[Front-end code change data]

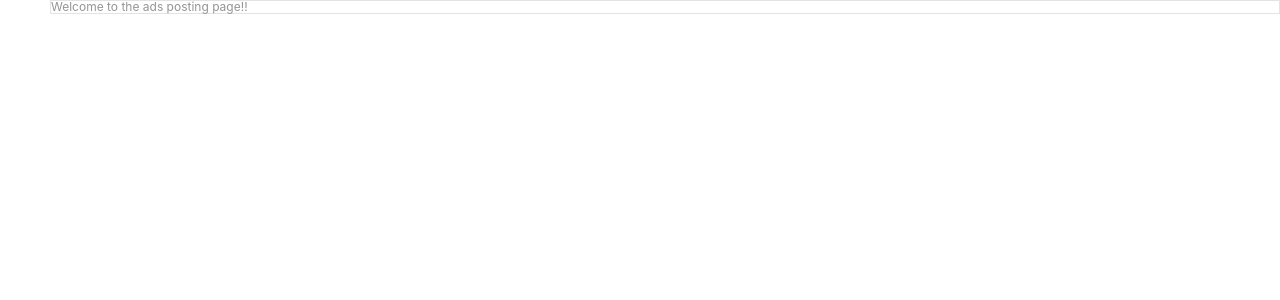
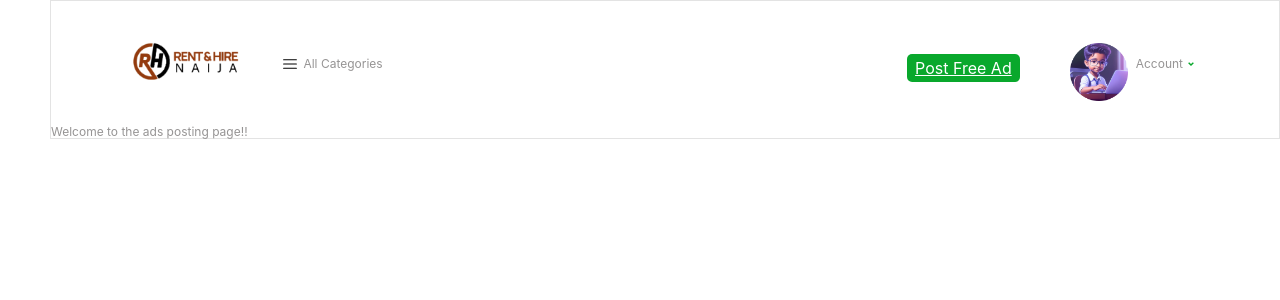
Before and after one commit to Chuklins/Rental-app, a React (Vite) app: page /post-ads in a window 1280 px wide. Shown: the top 300 px of the page. Built offline with nearby package versions, Linux system fonts and the light colour scheme.

Commit message:
committing changes

```diff
--- a/src/App.jsx
+++ b/src/App.jsx
@@ -10,6 +10,7 @@ function App() {
         <Route path='/' element={<HomePage />}></Route>
         <Route path='/home' element={<HomePage />}></Route>
         <Route path='/post-ads' element={<PostAdsPage />}></Route>
+        <Route path='/post-ads' element={<PostAdsPage />}></Route>
       </Routes>
     </BrowserRouter>
   );
--- a/src/pages/Home/index.jsx
+++ b/src/pages/Home/index.jsx
@@ -1,6 +1,3 @@
-import React from 'react';
-
-
 import FirstSection from "../../component/FirstSection.jsx";
 import Header from "../../component/Header.jsx";
 import HeroSection from "../../component/HeroSection.jsx";
@@ -11,7 +8,7 @@ import ThirdSection from "../../component/ThirdSection.jsx";
 function index() {
   return (
     <>
-        <Header />
+      <Header />
       <HeroSection />
       <FirstSection />
       <SecondSection />
--- a/src/pages/PostAdsPage/index.jsx
+++ b/src/pages/PostAdsPage/index.jsx
@@ -1,8 +1,10 @@
-import React from 'react'
+import React from 'react';
+import Header from '../../component/Header';
 
 function index() {
   return (
     <div>
+      <Header />
         <p>Welcome to the ads posting page!!</p>
 
     </div>
```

• **Aim of the exercise**
The reply must contain every entry above, exactly as written, and none of the pictures.

• **Answer for this exercise**
Before and after one commit to Chuklins/Rental-app, a React (Vite) app: page /post-ads in a window 1280 px wide. Shown: the top 300 px of the page. Built offline with nearby package versions, Linux system fonts and the light colour scheme.

Commit message:
committing changes

```diff
--- a/src/App.jsx
+++ b/src/App.jsx
@@ -10,6 +10,7 @@ function App() {
         <Route path='/' element={<HomePage />}></Route>
         <Route path='/home' element={<HomePage />}></Route>
         <Route path='/post-ads' element={<PostAdsPage />}></Route>
+        <Route path='/post-ads' element={<PostAdsPage />}></Route>
       </Routes>
     </BrowserRouter>
   );
--- a/src/pages/Home/index.jsx
+++ b/src/pages/Home/index.jsx
@@ -1,6 +1,3 @@
-import React from 'react';
-
-
 import FirstSection from "../../component/FirstSection.jsx";
 import Header from "../../component/Header.jsx";
 import HeroSection from "../../component/HeroSection.jsx";
@@ -11,7 +8,7 @@ import ThirdSection from "../../component/ThirdSection.jsx";
 function index() {
   return (
     <>
-        <Header />
+      <Header />
       <HeroSection />
       <FirstSection />
       <SecondSection />
--- a/src/pages/PostAdsPage/index.jsx
+++ b/src/pages/PostAdsPage/index.jsx
@@ -1,8 +1,10 @@
-import React from 'react'
+import React from 'react';
+import Header from '../../component/Header';
 
 function index() {
   return (
     <div>
+      <Header />
         <p>Welcome to the ads posting page!!</p>
 
     </div>
```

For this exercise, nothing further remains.